[Supplied material]
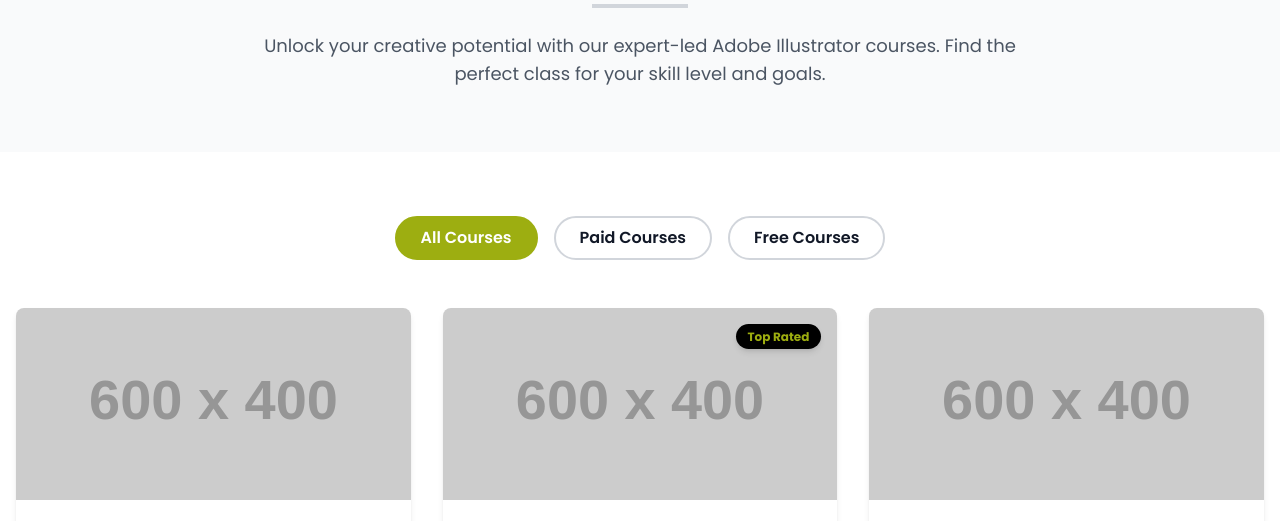
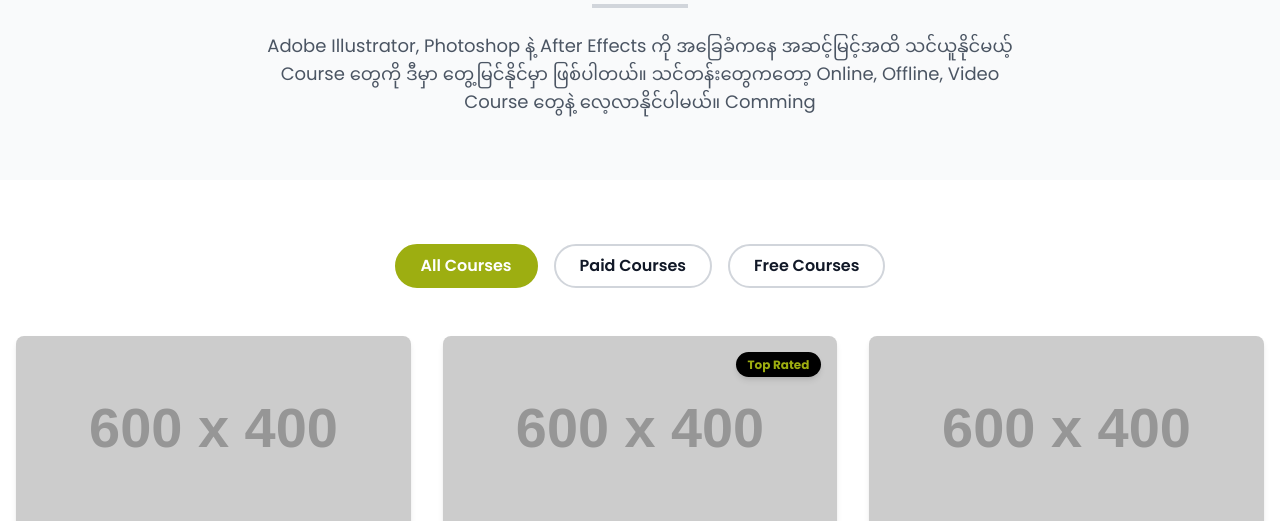
Before and after one commit to artdeone/artdeone.com, a plain HTML site: page courses.html in a window 1280 px wide. Shown: the part 220-741 px from the top of the page. Drawn offline with nearby package versions, Linux system fonts and the light colour scheme; placeholder pictures from the web are drawn by us.

Commit message:
Added Myanmar Text

```diff
--- a/courses.html
+++ b/courses.html
@@ -105,7 +105,8 @@
             <h1 class="text-4xl md:text-5xl font-bold text-gray-900 mb-4" data-aos="fade-up">Our <span class="accent-text">Courses</span></h1>
             <div class="w-24 h-1 bg-gray-300 mx-auto mb-6" data-aos="fade-up" data-aos-delay="100"></div>
             <p class="text-lg text-gray-600 max-w-3xl mx-auto" data-aos="fade-up" data-aos-delay="200">
-                Unlock your creative potential with our expert-led Adobe Illustrator courses. Find the perfect class for your skill level and goals.
+                Adobe Illustrator, Photoshop နဲ့ After Effects ကို အခြေခံကနေ အဆင့်မြင့်အထိ သင်ယူနိုင်မယ့် Course တွေကို ဒီမှာ တွေ့မြင်နိုင်မှာ ဖြစ်ပါတယ်။
+                သင်တန်းတွေကတော့ Online, Offline, Video Course တွေနဲ့ လေ့လာနိုင်ပါမယ်။ Comming <Soon class=""></Soon>
             </p>
         </section>
 
```
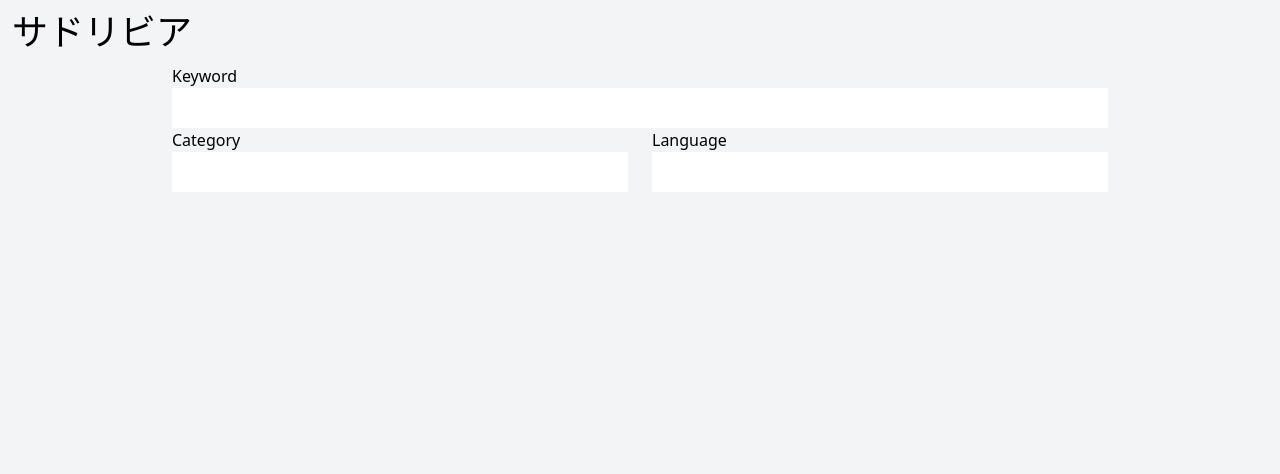
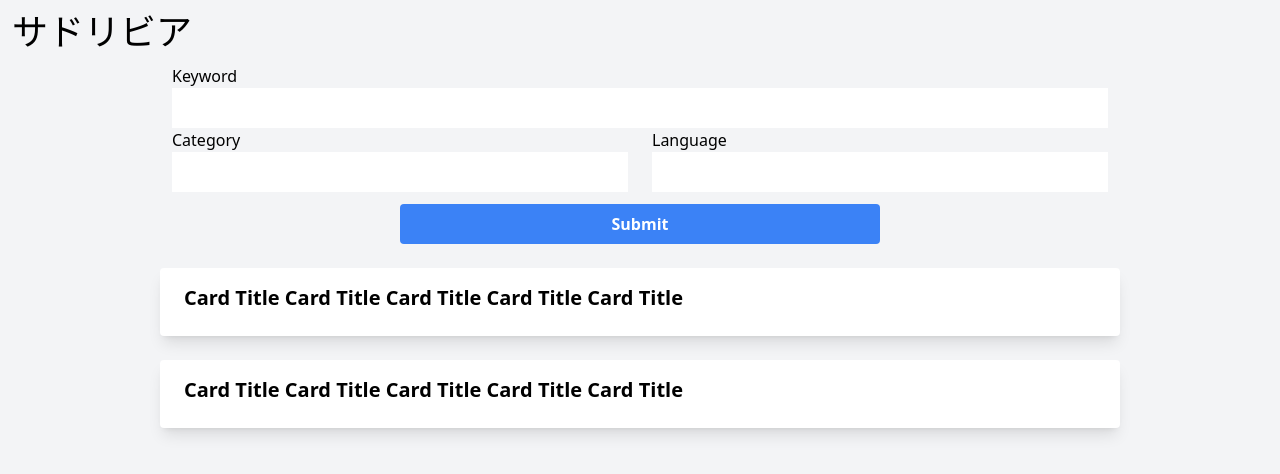
Before and after one commit to ryoito218/Sadrivia, a Next.js app in the folder frontend/: page / in a window 1280 px wide. Shown: the top 474 px of the page. Built offline with nearby package versions, Linux system fonts and the light colour scheme.

Commit message:
Add list ui

```diff
--- /dev/null
+++ b/frontend/src/app/detail/[id]/page.tsx
@@ -0,0 +1,11 @@
+import React from "react"
+
+const DetailView = ({params}: {params: {id: string}}) => {
+  return (
+    <div className="">
+      <h1>{params.id}</h1>
+    </div>
+  )
+}
+
+export default DetailView
--- a/frontend/src/app/page.tsx
+++ b/frontend/src/app/page.tsx
@@ -1,30 +1,63 @@
-import Image from "next/image";
+import Link from "next/link"
 
 export default function Home() {
   return (
     <div>
       <div className="container mx-auto">
+
         <h1 className="text-4xl m-3">サドリビア</h1>
+
+        <div className="flex flex-col">
           <div className="flex justify-center">
             <form className="flex flex-col justify-center w-3/4">
               <div className="flex flex-col mx-3">
-              <label>Keyword</label>
-              <input type="text" className="w-full h-10" />
+                <label htmlFor="keyword">Keyword</label>
+                <input type="text" id="keyword" className="w-full h-10" />
               </div>
               <div className="flex">
                 <div className="flex flex-col w-1/2 mx-3">
-                <label>Category</label>
-                <input type="text" className="w-full h-10" />
+                  <label htmlFor="category">Category</label>
+                  <input type="text" id="category" className="w-full h-10" />
                 </div>
                 <div className="flex flex-col w-1/2 mx-3">
-                <label>Language</label>
-                <input type="text" className="w-full h-10" />
+                  <label htmlFor="language">Language</label>
+                  <input type="text" id="language" className="w-full h-10" />
                 </div>
               </div>
+              <div className="flex justify-center">
+                <button className="bg-blue-500 text-white font-bold w-1/2 py-2 px-4 mx-3 my-3 rounded hover:bg-blue-700">
+                  Submit
+                </button>
+              </div>
             </form>
+          </div>
 
+          <Link href={`detail/1`} className="hover:opacity-75">
+            <div className="flex flex-col my-3">
+              <div className="flex justify-center">
+                <div className="flex rounded overflow-hidden shadow-lg bg-white w-3/4">
+                  <div className="px-6 py-4">
+                    <div className="font-bold text-xl mb-2">Card Title Card Title Card Title Card Title Card Title</div>
+                  </div>
+                </div>
+              </div>
+            </div>
+          </Link>
+
+          <Link href={`detail/1`} className="hover:opacity-75">
+            <div className="flex flex-col my-3">
+              <div className="flex justify-center">
+                <div className="flex rounded overflow-hidden shadow-lg bg-white w-3/4">
+                  <div className="px-6 py-4">
+                    <div className="font-bold text-xl mb-2">Card Title Card Title Card Title Card Title Card Title</div>
+                  </div>
+                </div>
+              </div>
+            </div>
+          </Link>
 
         </div>
+
       </div>
     </div>
   );
```
Lines whose indentation alone changed are shown as unchanged.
[/Supplied material]
Problem statement: Every line of the entries that includes "import" must be copied into the answer.

Written reply:
+import React from "react"
-import Image from "next/image";
+import Link from "next/link"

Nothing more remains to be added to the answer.